Vice Provost for Diversity and Community Engagement Message: What is BERT?


Dear USF Community,

We write to provide you with a more complete explanation of the Bias Education and Resource Team’s (BERT) role on our campus, provide further details about the recently circulated, racially charged photograph and related emails, and to invite you to participate in a community conversation next Wednesday, Oct. 19.

What is BERT?
The intent of the Bias Education and Resource Team is to educate the USF community and support those who experience bias and harassment. Actions taken by BERT in pursuit of these goals are grounded in the university's mission and values as a Jesuit Catholic institution committed to equity and social justice. BERT was launched this academic year as a campus resource and has already been providing support to affected individuals and communities across multiple identities.

On Oct. 5, BERT received a report stating a photograph was taken in a USF residence hall showing a female Asian Pacific Islander student holding a rope around the neck of a male student who is perceived as African American and self-identifies as half black. The photo was taken by a white male student who sent the photo to his roommate, an African American male student. The student who received the photo then shared it in hopes of seeking support and starting a conversation about its impact. Through meeting with these USF students involved with the photo, and discussing what took place, we sincerely believe the students in the photo did not have malicious intent. However, this does not negate the impact of the photo.

From our many conversations, meetings, and social media interactions with members of our community, we know this photograph has sparked a variety of emotions. This photograph conjures a history of racism, acts of intimidation, and terror experienced by African Americans. It has triggered a range of feelings, including hurt, anger, and a deep sense of frustration for our black and African American community, as well as the larger campus community.

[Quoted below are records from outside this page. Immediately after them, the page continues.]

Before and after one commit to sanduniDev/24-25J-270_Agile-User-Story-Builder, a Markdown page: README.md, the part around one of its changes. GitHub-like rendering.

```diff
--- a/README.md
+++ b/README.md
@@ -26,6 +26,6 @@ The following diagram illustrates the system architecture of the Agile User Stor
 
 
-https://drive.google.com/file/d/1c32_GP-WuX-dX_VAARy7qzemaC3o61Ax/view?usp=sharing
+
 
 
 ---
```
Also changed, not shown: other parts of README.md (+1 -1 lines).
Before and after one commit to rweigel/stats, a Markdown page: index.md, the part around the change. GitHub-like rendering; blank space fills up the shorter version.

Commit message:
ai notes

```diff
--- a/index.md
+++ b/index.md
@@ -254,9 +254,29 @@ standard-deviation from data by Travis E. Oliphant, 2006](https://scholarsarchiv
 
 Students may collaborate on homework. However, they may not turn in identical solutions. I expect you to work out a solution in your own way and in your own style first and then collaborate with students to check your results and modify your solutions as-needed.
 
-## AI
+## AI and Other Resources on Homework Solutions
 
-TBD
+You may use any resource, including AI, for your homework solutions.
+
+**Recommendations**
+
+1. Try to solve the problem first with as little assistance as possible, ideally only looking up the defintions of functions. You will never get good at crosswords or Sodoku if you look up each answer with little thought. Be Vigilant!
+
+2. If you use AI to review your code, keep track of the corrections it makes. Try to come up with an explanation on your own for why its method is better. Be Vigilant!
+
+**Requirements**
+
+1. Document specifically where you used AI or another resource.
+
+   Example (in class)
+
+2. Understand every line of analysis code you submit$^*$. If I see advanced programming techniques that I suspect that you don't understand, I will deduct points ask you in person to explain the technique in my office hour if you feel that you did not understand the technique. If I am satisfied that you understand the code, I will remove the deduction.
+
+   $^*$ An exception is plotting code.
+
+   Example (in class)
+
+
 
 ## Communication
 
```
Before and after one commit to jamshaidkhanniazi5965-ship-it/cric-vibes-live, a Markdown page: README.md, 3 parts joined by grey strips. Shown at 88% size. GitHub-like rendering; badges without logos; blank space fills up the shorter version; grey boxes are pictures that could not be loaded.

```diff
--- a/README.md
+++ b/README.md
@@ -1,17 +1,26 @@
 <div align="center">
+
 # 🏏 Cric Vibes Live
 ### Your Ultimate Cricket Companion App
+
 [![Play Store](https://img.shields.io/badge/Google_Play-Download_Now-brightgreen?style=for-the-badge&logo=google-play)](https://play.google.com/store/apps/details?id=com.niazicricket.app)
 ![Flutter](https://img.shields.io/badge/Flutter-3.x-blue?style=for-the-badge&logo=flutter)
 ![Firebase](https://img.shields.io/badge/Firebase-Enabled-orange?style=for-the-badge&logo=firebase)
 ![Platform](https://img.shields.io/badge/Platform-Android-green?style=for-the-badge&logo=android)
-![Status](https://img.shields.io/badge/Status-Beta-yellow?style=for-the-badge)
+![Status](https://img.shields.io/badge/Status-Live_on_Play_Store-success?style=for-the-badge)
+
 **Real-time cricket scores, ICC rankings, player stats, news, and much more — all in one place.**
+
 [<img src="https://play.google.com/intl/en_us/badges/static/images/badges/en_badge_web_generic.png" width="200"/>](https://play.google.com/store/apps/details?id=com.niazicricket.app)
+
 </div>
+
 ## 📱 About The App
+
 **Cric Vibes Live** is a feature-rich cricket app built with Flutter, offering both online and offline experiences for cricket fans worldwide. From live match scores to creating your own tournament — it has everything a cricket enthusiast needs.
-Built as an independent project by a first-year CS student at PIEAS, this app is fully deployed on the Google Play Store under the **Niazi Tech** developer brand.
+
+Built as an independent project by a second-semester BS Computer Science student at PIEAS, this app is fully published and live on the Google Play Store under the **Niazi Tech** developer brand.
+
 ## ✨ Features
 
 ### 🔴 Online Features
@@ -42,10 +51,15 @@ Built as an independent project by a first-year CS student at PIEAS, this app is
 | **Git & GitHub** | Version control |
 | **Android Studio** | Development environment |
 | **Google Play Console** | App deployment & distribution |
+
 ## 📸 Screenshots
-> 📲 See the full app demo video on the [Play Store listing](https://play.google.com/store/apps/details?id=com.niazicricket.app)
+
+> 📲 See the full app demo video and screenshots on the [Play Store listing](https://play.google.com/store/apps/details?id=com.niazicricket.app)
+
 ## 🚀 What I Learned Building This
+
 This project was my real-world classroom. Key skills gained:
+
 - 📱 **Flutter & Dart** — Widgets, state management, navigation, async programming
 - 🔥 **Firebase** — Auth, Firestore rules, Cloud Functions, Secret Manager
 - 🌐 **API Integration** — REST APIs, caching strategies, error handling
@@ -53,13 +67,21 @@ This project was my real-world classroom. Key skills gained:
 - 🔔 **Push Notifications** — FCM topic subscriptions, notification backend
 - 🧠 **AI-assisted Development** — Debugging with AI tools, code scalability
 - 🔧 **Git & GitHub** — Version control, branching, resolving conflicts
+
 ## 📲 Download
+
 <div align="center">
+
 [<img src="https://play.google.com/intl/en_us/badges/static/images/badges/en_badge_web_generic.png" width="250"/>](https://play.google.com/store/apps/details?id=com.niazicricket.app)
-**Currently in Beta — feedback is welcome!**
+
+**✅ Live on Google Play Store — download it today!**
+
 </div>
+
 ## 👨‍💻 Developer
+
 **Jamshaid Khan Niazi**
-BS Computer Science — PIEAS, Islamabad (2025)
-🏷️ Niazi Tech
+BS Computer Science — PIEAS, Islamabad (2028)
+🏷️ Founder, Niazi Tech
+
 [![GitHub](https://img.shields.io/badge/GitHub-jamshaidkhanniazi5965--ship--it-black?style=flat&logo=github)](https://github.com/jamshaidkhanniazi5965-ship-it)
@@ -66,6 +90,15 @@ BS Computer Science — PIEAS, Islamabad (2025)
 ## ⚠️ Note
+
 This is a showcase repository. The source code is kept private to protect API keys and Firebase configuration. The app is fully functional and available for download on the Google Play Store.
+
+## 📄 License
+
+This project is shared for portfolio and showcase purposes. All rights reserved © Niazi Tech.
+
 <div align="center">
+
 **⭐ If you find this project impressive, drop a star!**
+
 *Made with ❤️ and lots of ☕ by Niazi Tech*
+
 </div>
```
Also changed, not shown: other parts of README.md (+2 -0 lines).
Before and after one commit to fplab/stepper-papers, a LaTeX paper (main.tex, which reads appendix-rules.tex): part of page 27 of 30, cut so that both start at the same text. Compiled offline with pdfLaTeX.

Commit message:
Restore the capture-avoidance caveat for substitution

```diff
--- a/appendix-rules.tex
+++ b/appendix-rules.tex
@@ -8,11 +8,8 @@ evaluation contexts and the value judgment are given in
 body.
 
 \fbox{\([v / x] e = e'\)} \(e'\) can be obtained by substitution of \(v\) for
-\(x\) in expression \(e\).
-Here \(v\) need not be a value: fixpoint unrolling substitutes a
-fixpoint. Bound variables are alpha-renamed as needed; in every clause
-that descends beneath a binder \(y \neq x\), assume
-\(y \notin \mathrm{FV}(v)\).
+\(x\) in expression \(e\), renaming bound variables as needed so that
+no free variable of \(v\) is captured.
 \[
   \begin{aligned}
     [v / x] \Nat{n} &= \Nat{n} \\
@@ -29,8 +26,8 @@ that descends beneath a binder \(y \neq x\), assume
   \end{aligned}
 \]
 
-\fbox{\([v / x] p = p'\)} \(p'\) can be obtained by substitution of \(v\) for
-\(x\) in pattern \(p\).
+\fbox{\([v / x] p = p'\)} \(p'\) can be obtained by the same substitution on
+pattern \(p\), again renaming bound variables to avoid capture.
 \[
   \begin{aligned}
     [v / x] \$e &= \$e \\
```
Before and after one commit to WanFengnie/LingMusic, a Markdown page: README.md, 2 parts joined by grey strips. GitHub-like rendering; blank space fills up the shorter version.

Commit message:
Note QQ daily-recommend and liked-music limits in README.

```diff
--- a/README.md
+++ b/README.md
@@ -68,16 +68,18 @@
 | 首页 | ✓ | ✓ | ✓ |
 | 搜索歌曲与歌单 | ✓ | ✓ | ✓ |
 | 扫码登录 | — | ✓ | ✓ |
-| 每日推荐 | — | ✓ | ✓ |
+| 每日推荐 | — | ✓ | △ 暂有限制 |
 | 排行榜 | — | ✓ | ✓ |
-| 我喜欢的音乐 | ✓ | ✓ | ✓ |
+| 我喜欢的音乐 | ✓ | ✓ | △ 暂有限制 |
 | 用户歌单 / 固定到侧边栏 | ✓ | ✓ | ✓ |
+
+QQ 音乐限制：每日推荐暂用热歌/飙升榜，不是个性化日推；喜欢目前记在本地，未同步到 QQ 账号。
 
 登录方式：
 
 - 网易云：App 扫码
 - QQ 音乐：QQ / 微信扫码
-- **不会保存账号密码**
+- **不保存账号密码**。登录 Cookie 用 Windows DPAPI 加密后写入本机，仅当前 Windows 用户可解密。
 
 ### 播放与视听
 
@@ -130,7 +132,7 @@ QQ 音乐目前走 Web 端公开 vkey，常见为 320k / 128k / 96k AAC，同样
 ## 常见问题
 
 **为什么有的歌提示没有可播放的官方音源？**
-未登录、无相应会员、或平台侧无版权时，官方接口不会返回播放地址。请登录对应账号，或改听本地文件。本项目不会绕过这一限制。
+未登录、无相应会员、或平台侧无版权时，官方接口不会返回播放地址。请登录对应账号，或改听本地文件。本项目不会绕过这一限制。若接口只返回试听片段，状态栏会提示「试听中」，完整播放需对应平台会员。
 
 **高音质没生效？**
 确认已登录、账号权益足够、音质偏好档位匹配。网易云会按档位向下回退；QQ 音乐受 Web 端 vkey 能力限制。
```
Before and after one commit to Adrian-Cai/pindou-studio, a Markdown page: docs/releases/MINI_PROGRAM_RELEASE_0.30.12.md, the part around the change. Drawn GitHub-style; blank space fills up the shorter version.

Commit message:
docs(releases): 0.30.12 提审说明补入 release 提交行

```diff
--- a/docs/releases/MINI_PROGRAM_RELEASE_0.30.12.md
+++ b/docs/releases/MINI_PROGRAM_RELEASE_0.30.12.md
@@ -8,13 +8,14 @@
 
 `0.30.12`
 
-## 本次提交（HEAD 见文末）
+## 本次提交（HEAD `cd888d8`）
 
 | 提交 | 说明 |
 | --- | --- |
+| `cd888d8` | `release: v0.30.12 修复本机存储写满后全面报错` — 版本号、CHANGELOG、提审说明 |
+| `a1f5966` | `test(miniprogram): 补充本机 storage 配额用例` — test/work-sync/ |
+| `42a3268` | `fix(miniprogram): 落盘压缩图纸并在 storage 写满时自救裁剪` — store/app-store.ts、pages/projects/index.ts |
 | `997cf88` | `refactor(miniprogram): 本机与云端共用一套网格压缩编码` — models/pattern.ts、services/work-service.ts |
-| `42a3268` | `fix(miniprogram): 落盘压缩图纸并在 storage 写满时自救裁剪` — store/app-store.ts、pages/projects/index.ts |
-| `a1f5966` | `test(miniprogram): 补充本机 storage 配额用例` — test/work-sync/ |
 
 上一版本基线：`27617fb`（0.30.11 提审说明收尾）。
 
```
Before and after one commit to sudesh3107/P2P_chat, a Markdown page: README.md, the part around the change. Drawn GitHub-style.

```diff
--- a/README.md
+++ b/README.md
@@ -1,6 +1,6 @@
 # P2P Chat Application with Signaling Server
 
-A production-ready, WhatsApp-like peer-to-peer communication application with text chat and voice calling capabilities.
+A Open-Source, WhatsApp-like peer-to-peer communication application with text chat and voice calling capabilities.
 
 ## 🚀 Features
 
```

We have received feedback from students, staff, and faculty that the initial campus-wide email sent on Oct. 5 by USF administration created significant negative impact. The email caused additional hurt and feelings of marginalization within the black and African American community by not describing the photo or identifying this community as being directly impacted by the content of the photo. The vagueness of the email also created greater confusion and anxiety for the broader campus community.

The USF administration takes accountability for the hurtful impact the communication caused. We are committed to: creating spaces to gain a deeper awareness of our impact; engaging in both personal and institutional knowledge and skill development to address bias on our campus; and working in partnership to meet the needs of those most marginalized in our community.

As part of meeting this commitment, we are hosting a space for further community discussion.

Community Conversation, Oct. 19
On Wednesday, Oct. 19 at 5 p.m. in McLaren 251 and 252, the university community is invited to join USF President Fitzgerald, Provost Heller, and Vice Provost Wardell-Ghirarduzzi to continue the conversation that many of you have already started about the far-reaching effects of this incident.

This community conversation is an opportunity to listen to one another and collectively identify the next steps necessary to help heal our campus community.

We encourage all to attend as we strive to make the USF environment one that is more inclusive, merciful, just, and respectful of everyone.


Mary Wardell-Ghirarduzzi
Vice Provost for Diversity and Community Engagement

Maisha Beasley, Student Life/Dean of Students
Michele Centrella, Human Resources
Alejandro Covarrubias, Cultural Centers
Ria DasGupta, Diversity Engagement and Community Outreach
Erin Echols, Cultural Centers
Ryan Garcia, Student Conduct, Rights, and Responsibilities
Daniel Lawson, Public Safety
Golden Thomas Venters III, Student Housing and Residential Education
Peggy Yang, Counseling and Psychological Services